Data entries:

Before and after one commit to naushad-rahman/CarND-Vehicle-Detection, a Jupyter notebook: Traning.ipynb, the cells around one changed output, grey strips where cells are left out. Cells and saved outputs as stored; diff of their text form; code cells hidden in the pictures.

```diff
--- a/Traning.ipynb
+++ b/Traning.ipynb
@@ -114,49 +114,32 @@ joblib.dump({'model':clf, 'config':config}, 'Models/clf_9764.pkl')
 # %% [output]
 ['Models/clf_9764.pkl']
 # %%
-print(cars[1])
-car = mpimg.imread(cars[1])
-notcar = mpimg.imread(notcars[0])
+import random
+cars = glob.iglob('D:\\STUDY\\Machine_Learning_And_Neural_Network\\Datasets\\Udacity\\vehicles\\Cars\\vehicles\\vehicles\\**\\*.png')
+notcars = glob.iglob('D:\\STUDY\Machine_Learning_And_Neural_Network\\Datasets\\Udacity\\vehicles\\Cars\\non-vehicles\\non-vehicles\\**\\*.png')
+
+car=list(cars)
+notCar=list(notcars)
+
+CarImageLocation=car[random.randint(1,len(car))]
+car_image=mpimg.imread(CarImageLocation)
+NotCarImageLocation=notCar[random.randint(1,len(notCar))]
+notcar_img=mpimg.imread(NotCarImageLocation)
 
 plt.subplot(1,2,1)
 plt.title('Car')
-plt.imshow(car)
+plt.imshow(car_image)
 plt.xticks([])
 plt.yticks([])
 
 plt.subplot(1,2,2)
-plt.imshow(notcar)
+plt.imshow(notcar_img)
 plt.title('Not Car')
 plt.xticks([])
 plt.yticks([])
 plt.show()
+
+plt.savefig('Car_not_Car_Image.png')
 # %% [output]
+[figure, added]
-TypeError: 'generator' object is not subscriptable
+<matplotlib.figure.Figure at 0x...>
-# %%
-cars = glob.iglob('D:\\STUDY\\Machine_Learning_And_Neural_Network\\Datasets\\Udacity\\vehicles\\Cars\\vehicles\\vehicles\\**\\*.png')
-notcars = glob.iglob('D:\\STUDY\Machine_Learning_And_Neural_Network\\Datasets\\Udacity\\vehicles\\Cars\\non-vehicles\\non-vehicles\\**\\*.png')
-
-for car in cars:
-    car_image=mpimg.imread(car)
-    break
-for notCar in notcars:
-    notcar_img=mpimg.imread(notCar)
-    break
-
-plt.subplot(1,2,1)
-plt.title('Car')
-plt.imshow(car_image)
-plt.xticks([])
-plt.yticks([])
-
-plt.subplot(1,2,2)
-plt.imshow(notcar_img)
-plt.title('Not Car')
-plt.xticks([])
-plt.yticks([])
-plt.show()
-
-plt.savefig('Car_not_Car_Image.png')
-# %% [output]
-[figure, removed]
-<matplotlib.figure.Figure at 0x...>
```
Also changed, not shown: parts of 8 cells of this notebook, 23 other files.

WHAT TO DO: Where a line of the data includes the string "Traning", list that line.

YOUR RESPONSE:
Before and after one commit to naushad-rahman/CarND-Vehicle-Detection, a Jupyter notebook: Traning.ipynb, the cells around one changed output, grey strips where cells are left out. Cells and saved outputs as stored; diff of their text form; code cells hidden in the pictures.
--- a/Traning.ipynb
+++ b/Traning.ipynb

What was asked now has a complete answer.